If you're an artist, you probably spend a fair amount of time scrolling through listings of calls for entry for national juried shows. Getting accepted into a juried show is a great ego boost for an artist, and something to add to your resume. Especially at a nice gallery.
|A reception at Gallery Underground|
Before ponying up the $35+ entry fee for that show that sounds just perfect for your work, however, you will want to find out several things about the show. Obviously you'll want to thoroughly read the prospectus be be sure this show is right for you, and also to be sure you're familiar with any and all rules and restrictions (artists sometimes fail to read the fine print on sizes, for instance, only to pay the non-refundable fee and have their work rejected because it's over the size limit). But in addition to carefully reading the prospectus, there are other things to consider and, in some cases, research before clicking the "enter" button.
|Hmmm...at what kind of gallery will my art be?|

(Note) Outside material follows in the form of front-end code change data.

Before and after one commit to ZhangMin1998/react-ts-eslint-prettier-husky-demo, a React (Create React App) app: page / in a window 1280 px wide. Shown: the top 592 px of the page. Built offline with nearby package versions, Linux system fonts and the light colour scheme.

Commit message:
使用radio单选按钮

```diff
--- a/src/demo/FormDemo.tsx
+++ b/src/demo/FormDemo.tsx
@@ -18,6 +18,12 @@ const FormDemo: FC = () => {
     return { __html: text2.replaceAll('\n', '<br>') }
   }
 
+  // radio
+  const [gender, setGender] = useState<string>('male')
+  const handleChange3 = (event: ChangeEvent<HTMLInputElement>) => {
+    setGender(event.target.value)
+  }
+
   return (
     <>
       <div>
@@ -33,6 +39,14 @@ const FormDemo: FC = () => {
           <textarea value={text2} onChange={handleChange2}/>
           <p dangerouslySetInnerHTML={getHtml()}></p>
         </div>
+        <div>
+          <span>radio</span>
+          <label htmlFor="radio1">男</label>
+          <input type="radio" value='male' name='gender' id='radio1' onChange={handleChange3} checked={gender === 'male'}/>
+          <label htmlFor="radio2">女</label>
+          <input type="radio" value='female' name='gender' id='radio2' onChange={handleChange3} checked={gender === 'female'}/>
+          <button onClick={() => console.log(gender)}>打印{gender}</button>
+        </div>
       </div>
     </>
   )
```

Another mistake that is easy to make is not realizing that the location of the "gallery" is....actually online. There are a lot of online juried shows that are a wonderful financial windfall for the outfits organizing them, since there is no overhead and they are raking in the entry fees. There is also no reception, no actual gallery where people can see the art...again, you may be ok with it, but be mindful of what you are - and are not - going to get out of this after forking over the entry fee.

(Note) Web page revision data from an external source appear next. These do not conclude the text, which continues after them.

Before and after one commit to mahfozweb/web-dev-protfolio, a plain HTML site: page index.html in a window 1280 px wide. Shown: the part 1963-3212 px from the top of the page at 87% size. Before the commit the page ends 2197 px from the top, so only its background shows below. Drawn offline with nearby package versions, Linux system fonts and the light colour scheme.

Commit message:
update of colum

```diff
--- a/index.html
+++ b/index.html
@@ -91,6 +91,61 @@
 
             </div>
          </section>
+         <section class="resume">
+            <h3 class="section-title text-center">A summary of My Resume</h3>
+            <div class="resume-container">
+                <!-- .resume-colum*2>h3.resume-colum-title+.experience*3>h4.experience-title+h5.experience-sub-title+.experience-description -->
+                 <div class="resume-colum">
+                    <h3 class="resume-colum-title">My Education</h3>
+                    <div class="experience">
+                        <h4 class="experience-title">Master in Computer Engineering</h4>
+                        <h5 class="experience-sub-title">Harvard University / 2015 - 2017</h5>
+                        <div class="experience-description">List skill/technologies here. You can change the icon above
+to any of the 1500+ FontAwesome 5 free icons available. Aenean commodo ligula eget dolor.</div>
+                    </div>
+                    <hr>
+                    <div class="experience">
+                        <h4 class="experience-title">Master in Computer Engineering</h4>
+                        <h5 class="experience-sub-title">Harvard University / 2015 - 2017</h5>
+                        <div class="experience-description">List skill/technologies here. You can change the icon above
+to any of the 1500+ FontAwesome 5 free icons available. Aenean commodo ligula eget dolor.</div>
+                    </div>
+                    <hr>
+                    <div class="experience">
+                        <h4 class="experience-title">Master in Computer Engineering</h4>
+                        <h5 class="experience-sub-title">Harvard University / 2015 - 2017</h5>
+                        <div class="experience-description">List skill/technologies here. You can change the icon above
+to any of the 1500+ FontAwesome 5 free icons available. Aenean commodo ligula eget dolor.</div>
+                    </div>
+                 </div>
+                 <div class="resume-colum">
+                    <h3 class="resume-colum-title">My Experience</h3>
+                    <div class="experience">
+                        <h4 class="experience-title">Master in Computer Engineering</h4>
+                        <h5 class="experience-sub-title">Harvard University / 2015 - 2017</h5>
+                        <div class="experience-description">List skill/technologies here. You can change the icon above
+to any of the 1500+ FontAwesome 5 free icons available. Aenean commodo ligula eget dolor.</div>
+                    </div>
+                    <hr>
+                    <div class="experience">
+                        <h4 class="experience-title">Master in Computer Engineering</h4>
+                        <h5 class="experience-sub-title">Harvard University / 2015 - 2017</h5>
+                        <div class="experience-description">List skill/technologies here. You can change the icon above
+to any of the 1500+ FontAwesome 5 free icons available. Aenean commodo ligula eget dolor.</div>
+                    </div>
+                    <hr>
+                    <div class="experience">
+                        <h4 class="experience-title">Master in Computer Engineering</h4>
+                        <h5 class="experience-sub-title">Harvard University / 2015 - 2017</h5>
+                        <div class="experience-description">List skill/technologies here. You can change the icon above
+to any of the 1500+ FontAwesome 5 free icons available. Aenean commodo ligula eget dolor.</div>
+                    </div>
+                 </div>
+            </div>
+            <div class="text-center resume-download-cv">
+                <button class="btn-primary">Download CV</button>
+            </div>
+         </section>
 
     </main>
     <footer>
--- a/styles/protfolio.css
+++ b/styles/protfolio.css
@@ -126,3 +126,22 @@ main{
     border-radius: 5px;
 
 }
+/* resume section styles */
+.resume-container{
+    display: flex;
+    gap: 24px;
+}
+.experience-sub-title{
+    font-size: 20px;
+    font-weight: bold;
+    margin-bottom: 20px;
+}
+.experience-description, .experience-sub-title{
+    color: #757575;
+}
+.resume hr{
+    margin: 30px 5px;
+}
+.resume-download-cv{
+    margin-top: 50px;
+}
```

|Make sure your shows don't overlap|
If it sounds too good to be true, it probably is. It sounds counter-intuitive, but be wary of a call to artists with no entry fee. Most legitimate galleries have to charge an entry fee to pay for all the expenses associated with mounting a show. If there is no entry fee, chances are there will be hidden fees, such as being hit up for the cost of publishing a booklet about the exhibition if you're accepted - and these costs can be higher than most average entry fees. There are sometimes shows mounted by non-profit galleries that are funded by corporations who foot the bill, so you'll want to research this - usually you can find out if the show is being underwritten. These can also have hidden fees, however.

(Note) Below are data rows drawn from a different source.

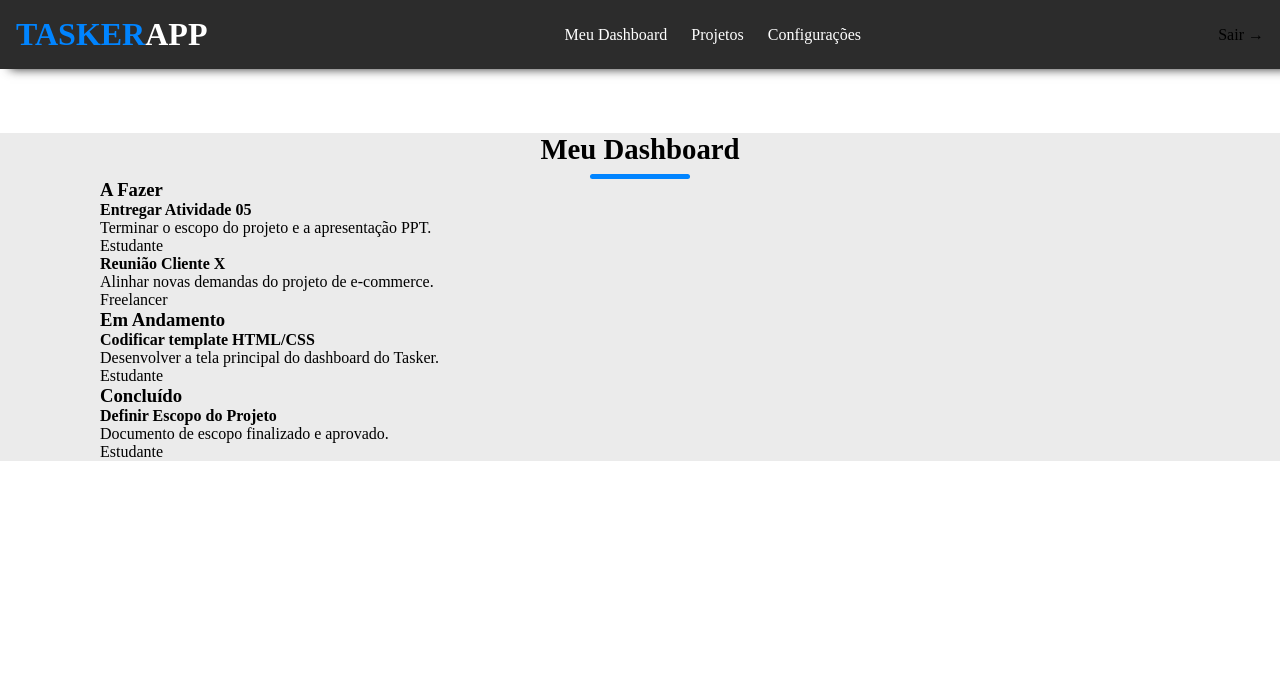
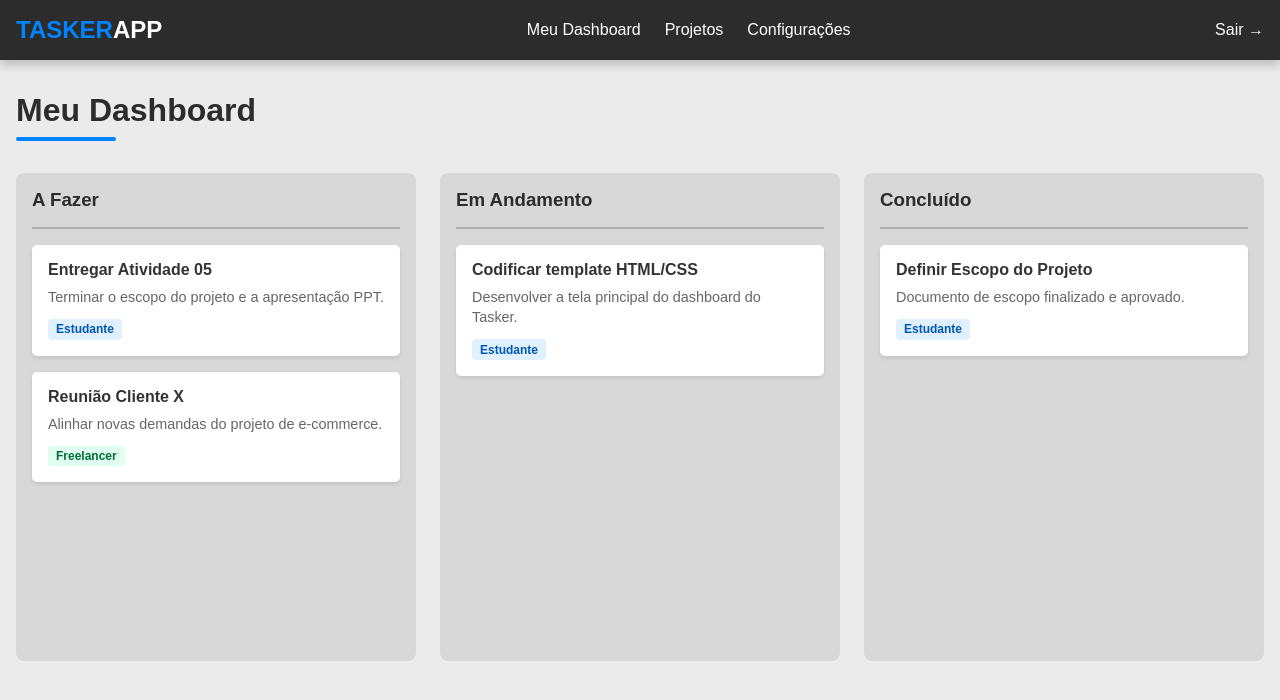
Before and after one commit to PauloFratta/F-SCS-ADS-SCRIPT-A1539M-2-2025-E09, a PHP site: page / in a window 1280 px wide. Shown: the top 700 px of the page. Run offline with PHP 8.4, Linux system fonts and the light colour scheme.

Commit message:
Refactor globals.css for improved styles and layout
Refactor global styles for improved structure and responsiveness, including navbar and kanban board styles.

```diff
--- a/styles/globals.css
+++ b/styles/globals.css
@@ -1,282 +1,172 @@
-*{
+/* Estilos base do globals.css */
+        * {
             box-sizing: border-box;
             padding: 0;
             margin: 0;
         }
 
-.body{
-    font-family: Arial;
+        body {
+            font-family: Arial, sans-serif;
+            background-color: #ebebeb; /* Fundo principal da aplicação */
         }
 
-.header-inner-content{
-    max-width: 1300px;
-    margin-left: auto;
-    margin-right: auto;
-}
-
-.navbar{
+        /* --- Barra de Navegação (Adaptada do Street Store) --- */
+        .navbar {
             background-color: #2c2c2c;
             padding: 1rem;
             position: sticky;
             top: 0;
-    box-shadow: 10px 0px 10px #2c2c2c;
+            box-shadow: 0px 5px 10px rgba(0, 0, 0, 0.2);
             z-index: 99;
         }
 
-.navbar>div{
+        .header-inner-content {
+            max-width: 1300px;
+            margin-left: auto;
+            margin-right: auto;
             display: flex;
             align-items: center;
             justify-content: space-between;
             position: relative;
         }
 
-.navbar .header-inner-content nav ul {
+        .logo {
+            color: #0084ff; /* Cor do logo do Street Store mantida */
+            font-size: 1.5rem;
+            font-weight: bold;
+        }
+
+        .logo span {
+            color: #fff;
+        }
+
+        .navbar nav ul {
             display: flex;
             list-style: none;
             gap: 1.5rem;
         }
 
-.navbar .header-inner-content nav ul li {
+        .navbar nav ul li {
             color: #fff;
             cursor: pointer;
             transition: all 0.2s;
+            font-weight: 500;
         }
 
-.navbar .header-inner-content nav ul li:hover {
-    transform: translateY(-5px);
-    font-weight: bold;
-}
-.logo{
+        .navbar nav ul li:hover {
             color: #0084ff;
         }
 
-.logo span{
-    color:#fff
-}
-
-.nav-ul{
-    display: flex;
-    list-style: none;
-    align-items: center;
-}
-
-.nav-icon-container{
-   display: flex;
-   align-items: center;
-}
-
-.nav-icon-container img{
-    width: 30px;
+        .nav-icon-container {
+            color: #fff;
             cursor: pointer;
         }
 
-.nav-icon-container img:first-child{
-    margin-right: 1rem;
+        /* --- Conteúdo Principal (Adaptado para o Tasker) --- */
+        main {
+            padding-top: 2rem;
         }
 
-.nav-ul-li{
-    color: #fff;
-    margin-right: 1.5rem;
-    cursor: pointer;
+        .page-inner-content {
+            max-width: 1300px;
+            margin: 0 auto;
+            padding: 0 1rem;
         }
 
-.nav-ul-li: hover{
-    transform: translateY(-5px);
-    Transition: all 0.2s;
+        .section-title {
+            font-size: 2rem;
+            margin-bottom: 0.5rem;
+            color: #2c2c2c;
+        }
+
+        .subtitle-underline {
+            width: 100px;
+            height: 4px;
+            background: #0084ff;
+            border-radius: 9999px;
+            margin-bottom: 2rem;
+        }
+
+        /* --- Estilos Específicos do Kanban (Novo) --- */
+        .kanban-board {
+            display: grid;
+            /* No desktop, 3 colunas */
+            grid-template-columns: repeat(3, 1fr);
+            gap: 1.5rem;
+        }
+
+        .kanban-column {
+            background-color: #d8d8d8; /* Cor de fundo da coluna */
+            border-radius: 8px;
+            padding: 1rem;
+        }
+
+        .kanban-column h3 {
+            color: #2c2c2c;
+            padding-bottom: 1rem;
+            border-bottom: 2px solid #b0b0b0;
+            margin-bottom: 1rem;
+        }
+
+        .tasks-container {
+            display: flex;
+            flex-direction: column;
+            gap: 1rem;
+            min-height: 400px; /* Altura mínima para ver as colunas */
+        }
+
+        .task-card {
+            background-color: #fff;
+            border-radius: 5px;
+            padding: 1rem;
+            box-shadow: 0 2px 4px rgba(0, 0, 0, 0.1);
+            cursor: move;
+        }
+
+        .task-card h4 {
+            font-size: 1rem;
+            color: #333;
+            margin-bottom: 0.5rem;
+        }
+
+        .task-card p {
+            font-size: 0.9rem;
+            color: #666;
+            line-height: 1.4;
+            margin-bottom: 0.75rem;
+        }
+
+        .task-tag {
+            display: inline-block;
+            font-size: 0.75rem;
+            padding: 0.2rem 0.5rem;
+            border-radius: 4px;
             font-weight: bold;
         }
 
-.menu-button{
-    display: block;
-    cursor: pointer;
+        .tag-estudante {
+            background-color: #e0f0ff;
+            color: #0056b3;
         }
 
-.header{
-    background-image: radial-gradient(#fff,#c7c7c7);
+        .tag-freelancer {
+            background-color: #e0fff1;
+            color: #006b3d;
         }
 
-.header-bottom-side{
-    display:flex;
-    align-items: center;
-    justify-self: center;
-    padding: 1rem;
+        /* --- Responsividade (Baseado no Escopo) --- */
+        /* O escopo pede que o site seja responsivo [cite: 22] */
+        @media (max-width: 801px) {
+            .kanban-board {
+                /* Em telas pequenas, as colunas ficam uma abaixo da outra */
+                grid-template-columns: 1fr;
             }
 
-.header-bottom-side-left{
-    height: 100%;
-    flex-basis: 50%;
+            .navbar nav {
+                display: none; /* Simplificando: esconde o menu em vez de fazer o 'menu hamburguer' */
             }
 
-.header-bottom-side-left h2{
-    font-size: 3.2rem;
-    margin-bottom: 1.5rem;
+            .section-title {
+                font-size: 1.5rem;
             }
-
-.header-bottom-side-left p{
-    line-height: 1.5rem;
-    margin-bottom: 1.5rem;
         }
-
-.header-bottom-side-left button{
-    background-color: #0084ff;
-    border: none;
-    cursor: pointer;
-    padding: 0.8rem 3.8rem;
-    border-radius: 9999px;
-    color:#fff;
-    font-weight: 500;
-    font-size: 1rem;
-    transition: all 0.2s;
-}
-
-.header-bottom-side-left button:hover{
-    background-color: #004c94;
-}
-
-.header-bottom-side-hight{
-    flex-basis: 50%;
-    display: flex;
-    align-items: center;
-    justify-content: center;
-}
-
-.header-bottom-side-right img{
-    width: 115%;
-}
-
-/* Media Queries */
-@media (max-width: 801px){
-    .logo{
-        font-size: 1.2rem;
-    }
-
-    .menu-button{
-        display:none;
-
-    }
-
-    .header-bottom-side{
-        flex-direction: column;
-        text-align: center;
-        padding-top: 4rem;
-    }
-
-    .nav{
-        position: absolute;
-        background-color: #2c2c2c;
-        width: 100%;
-        top: 47px;
-        display: block;
-    }
-
-    .show-menu nav{
-        display: block;
-    }
-
-    .nav-ul{
-        flex-direction: column;
-    }
-
-    .nav-ul-li{
-        text-align:center;
-        padding: 0.8rem;
-    }
-
-}
-
-/* Header */
-
-/* Main Content */
-
-main{
-    background-color: #ebebeb;
-}
-
-.gray-background{
-    background-color: #2c2c2c;
-}
-
-.page-inner-content{
-    max-width: 1080px;
-    margin: 0 auto;
-}
-
-.cols{
-    display: grid;
-    justify-content: space-evenly;
-    padding: 4rem 1rem;
-}
-
-.cols-3{
-    grid-template-columns: repeat(3, 1fr);
-    gap: 3rem;
-}
-
-.cols-3 img{
-    max-width: 100%;
-}
-
-.cols-4 img{
-    max-width: 100%;
-}
-
-.cols-4{
-    grid-template-columns: repeat(4, 1fr);
-    gap: 1rem;
-}
-
-.cols>*{
-    cursor: pointer;
-    transition: all 0.2s;
-}
-
-.cols>*:hover{
-    transform: translateY(-5px);
-}
-
-.section-title{
-    text-align: center;
-    margin-top: 4rem;
-    font-size: 1.8rem;
-
-}
-
-.subtitle-underline{
-    width: 100px;
-    height: 5px;
-    background: #0084ff;
-    border-radius: 9999px;
-    margin: 8px auto 0 auto;
-}
-
-.product{
-    color: #2c2c2c;
-    margin-bottom: 1rem;
-    display: flex;
-    flex-direction: column;
-}
-
-.product-name{
-    font-weight: 600;
-    margin-top: 0.4rem;
-}
-
-.rate{
-    color: #0084ff;
-    font-size: 1.3rem;
-}
-
-.product-price apan{
-    font-weight: 600;
-}
-
-.exclusive-container{
-    color: #fff;
-    flex-direction: row-reverse;
-    padding: 5rem 1rem;
-}
-
-.exclusive-container img{
-    max-width: 500px;
-
-}
```
Lines whose indentation alone changed are shown as unchanged.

|How prestigious is the juror?|
These are just a few of the things you should research when making a decision to enter a show. As with anything, "buyer beware."
Sandi Parker is an artist who works in both traditional oils and abstract acrylics. She is the Co-Director of Gallery Underground in Crystal City, VA.